Dupa ce a incercat sa promoveze in Romania muzica rock si jazz cu emisiuni la radio si televiziune, cu activitati in cluburi si festivale studentesti Cornel a ales in 1969 calea libertatii. Scurta vreme dupa aceea vocea sa familiara a putut fi auzita pe calea undelor la Radio Europa Libera.

(video from impy4ever)

In emisiunile sale ‘Metronom’ si ‘Jazz a la Carte’ Cornel Chiriac a prezentat tot peisajul larg si variat al muzicii rock si jazz al acelei perioade. Spirit enciclopedic inzestrat cu o extraordinara cultura muzicala a deschis gustul pentru muzica buna si a educat generatii intregi de artisti si de iubitori de muzica. Se poate spune ca peisajul rockului romanesc ar fi fost altul daca Cornel Chriac si emisiunile sale nu ar fi existat in acei ani.


Cornel insa a reprezentat pentru noi mai mult decat muzica. A fost o fereastra deschisa spre cultura generatiei noastre in lume de care eram izolati de cenzura regimului comunist. A fost un exemplu de gandire libera si un indemn de a refuza rutina, de a cauta sa intelegem tot ce este nou, de a accepta lumea in toata varietatea si frumusetea sa. Atragand tinerii acelor vremuri la Europa Libera, Cornel Chiriac a dus la cresterea semnificativa a popularitatii acestui post de radio, alternativa de informatie si de comentarii politice si opinii necenzurate fara echivalent pentru Romania acelor vremuri.
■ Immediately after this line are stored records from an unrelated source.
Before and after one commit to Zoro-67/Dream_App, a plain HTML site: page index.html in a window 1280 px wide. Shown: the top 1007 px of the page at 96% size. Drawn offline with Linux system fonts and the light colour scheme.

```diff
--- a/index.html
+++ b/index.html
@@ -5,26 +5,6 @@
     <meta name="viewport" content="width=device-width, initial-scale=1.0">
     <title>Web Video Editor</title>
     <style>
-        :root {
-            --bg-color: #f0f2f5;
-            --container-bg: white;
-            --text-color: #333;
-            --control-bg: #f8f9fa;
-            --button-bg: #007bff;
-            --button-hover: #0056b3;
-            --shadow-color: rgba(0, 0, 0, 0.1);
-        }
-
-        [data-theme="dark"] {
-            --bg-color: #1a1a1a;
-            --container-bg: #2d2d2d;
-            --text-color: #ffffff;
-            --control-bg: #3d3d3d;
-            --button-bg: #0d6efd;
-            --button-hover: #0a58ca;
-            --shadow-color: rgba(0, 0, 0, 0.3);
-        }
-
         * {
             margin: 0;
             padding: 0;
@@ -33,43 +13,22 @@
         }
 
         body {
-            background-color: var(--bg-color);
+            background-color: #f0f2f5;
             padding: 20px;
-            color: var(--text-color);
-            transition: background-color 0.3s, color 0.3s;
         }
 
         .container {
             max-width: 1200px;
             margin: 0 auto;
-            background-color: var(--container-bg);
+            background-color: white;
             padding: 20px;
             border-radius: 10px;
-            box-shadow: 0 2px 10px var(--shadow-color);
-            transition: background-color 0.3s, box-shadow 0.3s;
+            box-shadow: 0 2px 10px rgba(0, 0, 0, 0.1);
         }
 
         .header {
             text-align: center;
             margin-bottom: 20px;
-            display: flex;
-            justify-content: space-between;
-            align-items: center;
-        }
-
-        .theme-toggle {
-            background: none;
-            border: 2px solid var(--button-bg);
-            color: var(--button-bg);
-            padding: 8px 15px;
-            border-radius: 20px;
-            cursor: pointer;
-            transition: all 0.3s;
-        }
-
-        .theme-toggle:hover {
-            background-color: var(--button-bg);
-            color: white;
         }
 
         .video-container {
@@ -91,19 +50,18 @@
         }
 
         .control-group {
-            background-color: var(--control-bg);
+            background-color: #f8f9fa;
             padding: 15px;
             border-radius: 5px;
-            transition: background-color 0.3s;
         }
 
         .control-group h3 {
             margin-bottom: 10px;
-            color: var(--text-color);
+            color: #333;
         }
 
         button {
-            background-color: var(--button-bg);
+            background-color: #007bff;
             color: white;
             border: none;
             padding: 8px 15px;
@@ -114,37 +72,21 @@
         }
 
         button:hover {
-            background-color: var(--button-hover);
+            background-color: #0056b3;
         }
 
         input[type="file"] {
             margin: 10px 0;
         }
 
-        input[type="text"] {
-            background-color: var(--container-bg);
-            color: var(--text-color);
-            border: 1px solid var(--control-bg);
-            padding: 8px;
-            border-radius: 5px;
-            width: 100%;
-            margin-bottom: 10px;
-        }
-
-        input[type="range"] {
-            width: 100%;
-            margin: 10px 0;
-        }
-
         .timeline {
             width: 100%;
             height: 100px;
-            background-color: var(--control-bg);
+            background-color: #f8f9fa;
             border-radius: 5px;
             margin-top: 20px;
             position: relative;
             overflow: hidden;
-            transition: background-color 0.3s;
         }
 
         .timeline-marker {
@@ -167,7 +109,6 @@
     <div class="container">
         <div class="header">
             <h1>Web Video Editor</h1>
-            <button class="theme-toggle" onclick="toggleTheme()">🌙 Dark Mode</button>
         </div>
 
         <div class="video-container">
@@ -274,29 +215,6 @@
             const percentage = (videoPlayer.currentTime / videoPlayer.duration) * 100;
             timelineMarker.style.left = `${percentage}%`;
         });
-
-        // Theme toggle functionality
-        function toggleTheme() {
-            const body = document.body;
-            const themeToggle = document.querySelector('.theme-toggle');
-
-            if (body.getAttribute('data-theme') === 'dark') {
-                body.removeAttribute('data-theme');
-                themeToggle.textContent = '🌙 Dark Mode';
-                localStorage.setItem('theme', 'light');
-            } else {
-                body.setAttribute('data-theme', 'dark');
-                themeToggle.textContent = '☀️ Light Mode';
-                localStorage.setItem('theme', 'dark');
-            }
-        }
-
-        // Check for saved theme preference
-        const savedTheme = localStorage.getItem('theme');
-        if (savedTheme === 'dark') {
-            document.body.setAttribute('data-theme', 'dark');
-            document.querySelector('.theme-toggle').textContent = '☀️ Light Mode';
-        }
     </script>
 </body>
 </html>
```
In fiecare an la 4 martie o parte dintre admiratorii lui Cornel se aduna la cimitirul din Bucuresti unde a fost adusa cenusa sa pentru odihna vesnica. Sunt si eu cu gandul alaturi de ei si cinstesc memoria celui care a fost pentru mine si pentru multi dascal in ale muzicii si ale libertatii. Fie-i memoria binecuvantata.

Bela Kamocsa died last week. He was the founder of the Romanian rock band ‘Phoenix’ in the 60s, at a time when doing rock meant in Romania not only music but also a political stand. The band played an important role in the history of Romania rock.

youTube keeps some of his recordings.

‘Canarul’ from 1969 with Phoenix:

‘Lady Madonna’:

‘Totusi sunt ca voi’

with Bega Blues Band at the Sibiu jazz festival in 2002:

jam sessions with Mircea Bunea in 2008:

and the recording of a TV interview with Daniel Vighi with scores of interesting information about the musical history of Timisoara.

May his memory be blessed.